Hanna formed in the Gulf of Mexico from a complex interaction of a
wave, an upper-level low, and
a surface trough. In the days preceding genesis, a broad surface trough in the wake of Hurricane Gustav
stretched from the western Atlantic across South Florida and into the central Gulf of Mexico. During this
time a westward-moving tropical wave approached the Yucatan peninsula, and when the wave reached the
Gulf of Mexico on 10 September a weak 1008-mb low formed on the western end of the surface trough.
Initially, there was minimal convection associated with the combination of these two features; however, on
11 September an upper-level short-wave trough over the southern United States cut off over the central
Gulf of Mexico, and convection began to develop to the east of the both the upper level low and the tropical
wave/surface low. During the afternoon of the 11th, a reconnaissance aircraft was able to locate a well-

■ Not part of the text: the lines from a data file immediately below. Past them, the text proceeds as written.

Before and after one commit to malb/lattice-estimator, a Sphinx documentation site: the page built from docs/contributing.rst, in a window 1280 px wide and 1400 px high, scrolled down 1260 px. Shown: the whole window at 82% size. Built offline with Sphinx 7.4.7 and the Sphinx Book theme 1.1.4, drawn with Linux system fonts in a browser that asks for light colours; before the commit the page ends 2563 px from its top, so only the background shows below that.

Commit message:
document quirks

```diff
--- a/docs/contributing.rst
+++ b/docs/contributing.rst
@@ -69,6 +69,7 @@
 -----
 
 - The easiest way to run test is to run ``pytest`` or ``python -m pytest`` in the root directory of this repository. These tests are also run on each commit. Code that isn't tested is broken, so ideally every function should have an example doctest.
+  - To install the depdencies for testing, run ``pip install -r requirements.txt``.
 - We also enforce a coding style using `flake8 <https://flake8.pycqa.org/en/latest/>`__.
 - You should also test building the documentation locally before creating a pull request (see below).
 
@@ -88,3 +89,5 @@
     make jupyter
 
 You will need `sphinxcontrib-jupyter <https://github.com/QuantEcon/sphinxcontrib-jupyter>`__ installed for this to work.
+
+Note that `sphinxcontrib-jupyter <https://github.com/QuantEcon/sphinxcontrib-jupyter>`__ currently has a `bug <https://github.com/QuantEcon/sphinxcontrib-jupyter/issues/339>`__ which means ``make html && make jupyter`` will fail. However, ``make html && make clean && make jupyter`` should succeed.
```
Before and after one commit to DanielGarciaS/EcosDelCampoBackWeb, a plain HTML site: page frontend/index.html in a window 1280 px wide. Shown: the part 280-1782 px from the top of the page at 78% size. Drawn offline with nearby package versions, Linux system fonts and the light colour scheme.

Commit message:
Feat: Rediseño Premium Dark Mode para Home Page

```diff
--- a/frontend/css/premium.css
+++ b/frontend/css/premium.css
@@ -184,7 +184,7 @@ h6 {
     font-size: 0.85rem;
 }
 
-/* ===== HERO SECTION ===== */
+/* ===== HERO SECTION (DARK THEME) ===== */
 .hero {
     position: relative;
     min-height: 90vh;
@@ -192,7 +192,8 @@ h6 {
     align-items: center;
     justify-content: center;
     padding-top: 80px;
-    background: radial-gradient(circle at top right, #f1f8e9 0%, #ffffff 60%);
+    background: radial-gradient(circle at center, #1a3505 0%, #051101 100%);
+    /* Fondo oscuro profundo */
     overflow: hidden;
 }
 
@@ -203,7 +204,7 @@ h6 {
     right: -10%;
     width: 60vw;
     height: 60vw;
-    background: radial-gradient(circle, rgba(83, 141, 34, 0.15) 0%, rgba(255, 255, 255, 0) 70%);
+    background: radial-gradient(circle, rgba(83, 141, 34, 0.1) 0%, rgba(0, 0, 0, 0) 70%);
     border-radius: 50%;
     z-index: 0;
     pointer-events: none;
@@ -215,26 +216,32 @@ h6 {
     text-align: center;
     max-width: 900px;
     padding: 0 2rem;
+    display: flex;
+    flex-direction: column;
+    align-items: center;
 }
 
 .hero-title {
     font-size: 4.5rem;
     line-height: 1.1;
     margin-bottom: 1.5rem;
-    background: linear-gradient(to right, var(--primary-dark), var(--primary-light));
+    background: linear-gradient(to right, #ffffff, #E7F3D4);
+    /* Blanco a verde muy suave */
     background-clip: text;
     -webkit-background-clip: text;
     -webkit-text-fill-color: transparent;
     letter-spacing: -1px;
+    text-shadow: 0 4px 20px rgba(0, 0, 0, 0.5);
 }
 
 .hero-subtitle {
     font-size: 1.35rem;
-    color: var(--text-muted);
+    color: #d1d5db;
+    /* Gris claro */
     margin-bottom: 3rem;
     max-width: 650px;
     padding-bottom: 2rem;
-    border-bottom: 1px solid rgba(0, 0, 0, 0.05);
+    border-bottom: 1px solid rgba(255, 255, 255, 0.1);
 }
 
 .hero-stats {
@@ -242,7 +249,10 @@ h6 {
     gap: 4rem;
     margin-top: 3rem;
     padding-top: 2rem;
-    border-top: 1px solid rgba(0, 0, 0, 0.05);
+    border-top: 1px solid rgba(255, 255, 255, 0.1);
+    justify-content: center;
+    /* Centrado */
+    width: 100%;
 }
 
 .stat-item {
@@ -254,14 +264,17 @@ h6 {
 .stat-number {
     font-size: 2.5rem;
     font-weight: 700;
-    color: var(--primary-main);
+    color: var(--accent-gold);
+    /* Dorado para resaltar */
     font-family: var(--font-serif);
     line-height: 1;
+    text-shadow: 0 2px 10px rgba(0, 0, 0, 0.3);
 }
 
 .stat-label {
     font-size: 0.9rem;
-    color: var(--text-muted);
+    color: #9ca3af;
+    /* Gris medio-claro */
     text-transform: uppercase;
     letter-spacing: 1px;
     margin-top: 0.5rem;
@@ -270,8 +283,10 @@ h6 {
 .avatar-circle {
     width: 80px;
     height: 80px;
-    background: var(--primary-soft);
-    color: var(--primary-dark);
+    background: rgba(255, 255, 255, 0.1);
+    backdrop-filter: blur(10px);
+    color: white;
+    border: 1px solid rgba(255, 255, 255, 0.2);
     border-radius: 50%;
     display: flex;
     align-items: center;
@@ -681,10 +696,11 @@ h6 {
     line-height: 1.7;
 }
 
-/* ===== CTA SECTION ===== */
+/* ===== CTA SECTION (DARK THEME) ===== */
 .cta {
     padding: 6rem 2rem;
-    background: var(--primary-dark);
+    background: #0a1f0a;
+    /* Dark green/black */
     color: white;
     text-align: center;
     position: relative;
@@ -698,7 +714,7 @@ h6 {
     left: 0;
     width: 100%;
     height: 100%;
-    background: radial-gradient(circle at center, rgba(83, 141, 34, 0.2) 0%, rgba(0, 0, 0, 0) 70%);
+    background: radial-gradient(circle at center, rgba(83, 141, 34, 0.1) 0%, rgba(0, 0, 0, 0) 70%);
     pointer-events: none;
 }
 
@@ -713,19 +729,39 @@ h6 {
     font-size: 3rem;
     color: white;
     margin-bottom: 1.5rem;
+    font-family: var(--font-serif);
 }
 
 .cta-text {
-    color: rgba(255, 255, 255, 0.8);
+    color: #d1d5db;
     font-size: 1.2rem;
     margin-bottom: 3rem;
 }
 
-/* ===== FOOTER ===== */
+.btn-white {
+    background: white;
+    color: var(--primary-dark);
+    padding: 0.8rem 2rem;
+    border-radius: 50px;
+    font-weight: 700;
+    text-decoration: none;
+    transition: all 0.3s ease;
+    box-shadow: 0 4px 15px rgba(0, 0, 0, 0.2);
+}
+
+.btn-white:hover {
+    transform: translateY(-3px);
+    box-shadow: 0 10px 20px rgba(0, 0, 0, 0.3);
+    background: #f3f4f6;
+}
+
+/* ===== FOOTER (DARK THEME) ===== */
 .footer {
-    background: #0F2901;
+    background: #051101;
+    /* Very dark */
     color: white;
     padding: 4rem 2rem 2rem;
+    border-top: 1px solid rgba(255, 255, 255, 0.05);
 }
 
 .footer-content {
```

defined low-level circulation center, and with that the ninth depression of the season had formed
about 250 n mi south of Pensacola Florida.
The cyclone initially had some non-tropical characteristics,
a westward tilt with height in
association with the upper-low. Despite strong southwesterly shear and a disorganized convective
structure, the depression became a tropical storm early on the morning of the 12th, 225 n mi south
of Pensacola. For the first 24 hours after genesis, the low-level circulation center rotated counter-
clockwise around the middle and upper-level centers, first moving northeastward but turning
to the southwest by late on the 12th. Moving slowly the following day, Hanna turned to the west
then to the north ahead of an approaching mid-level trough. Hanna strengthened and reached its peak
intensity of 60 mph and 1001 mb during the evening of the 13th about 60 n mi south of the mouth of the
Mississippi River. In response to the approaching trough, Hanna accelerated northward early on the
14th and its exposed low-level circulation center began to become deformed and elongated. With nearly
all the significant weather well to its east, Hanna's center of circulation passed over the extreme
southeastern tip of Louisiana then turned to the north-northeast and made its second landfall near
the Alabama-Mississippi during the morning of the 15th. Hanna moved northeastward across southern
Alabama and weakened rapidly, dissipating by 1800 UTC 15 September. The remnants of the tropical cyclone
then produced heavy rains as they moved rapidly across Georgia and the Carolinas. Below is the track of
Hanna, furnished by the National Hurricane Center.
The storm total rainfall maps below were constructed using data from
National Climatic Data Center.
Below are the calendar for Daily Precipitation Maps. Note that
the 24-hour periods end
at 12z that morning.